A Brief History of Graffiti in New York

New York City, the iconic concrete jungle, has been a breeding ground for artistic expression and cultural movements for decades. Amidst the towering skyscrapers and bustling streets, an underground art form emerged, leaving an indelible mark on the urban landscape.
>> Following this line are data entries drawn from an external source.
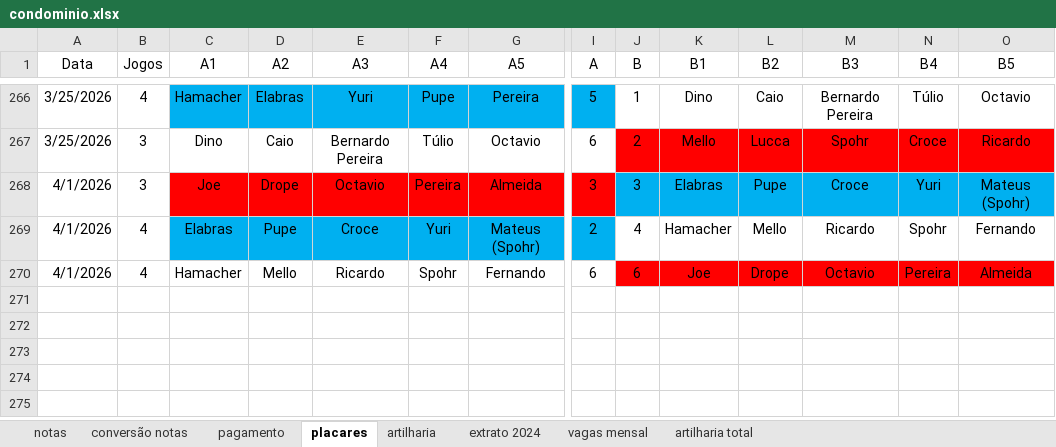
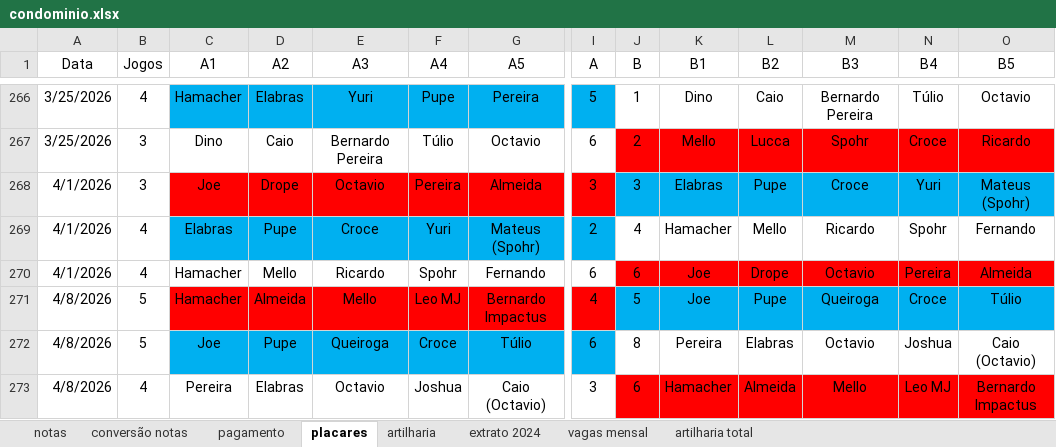
Before and after one commit to PHamacher/dashboard-pelada, an Excel workbook: data/condominio.xlsx, sheet placares, drawn as a sheet; only a part is shown, gaps mark what is left out; values as stored, in another font and other column widths than the file's, no borders; rows hold the shown columns only; the diff names each change by its address in the sheet, - before the commit and + after, or states it on an @@ line.

```diff
--- a/data/condominio.xlsx (sheet placares)
+++ b/data/condominio.xlsx (sheet placares)
+row 271: 4/8/2026 | 5 | Hamacher | Almeida | Mello | Leo MJ | Bernardo Impactus | 4 | 5 | Joe | Pupe | Queiroga | Croce | Túlio
+row 272: 4/8/2026 | 5 | Joe | Pupe | Queiroga | Croce | Túlio | 6 | 8 | Pereira | Elabras | Octavio | Joshua | Caio (Octavio)
+row 273: 4/8/2026 | 4 | Pereira | Elabras | Octavio | Joshua | Caio (Octavio) | 3 | 6 | Hamacher | Almeida | Mello | Leo MJ | Bernardo Impactus
```
Also changed, not shown: sheet notas, sheet artilharia, sheet pagamento, formulas that keep their value.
From the gritty beginnings of the 1960s to the mainstream recognition of today, let us delve into the captivating history of graffiti in New York, unveiling a vibrant tapestry of creativity and resilience.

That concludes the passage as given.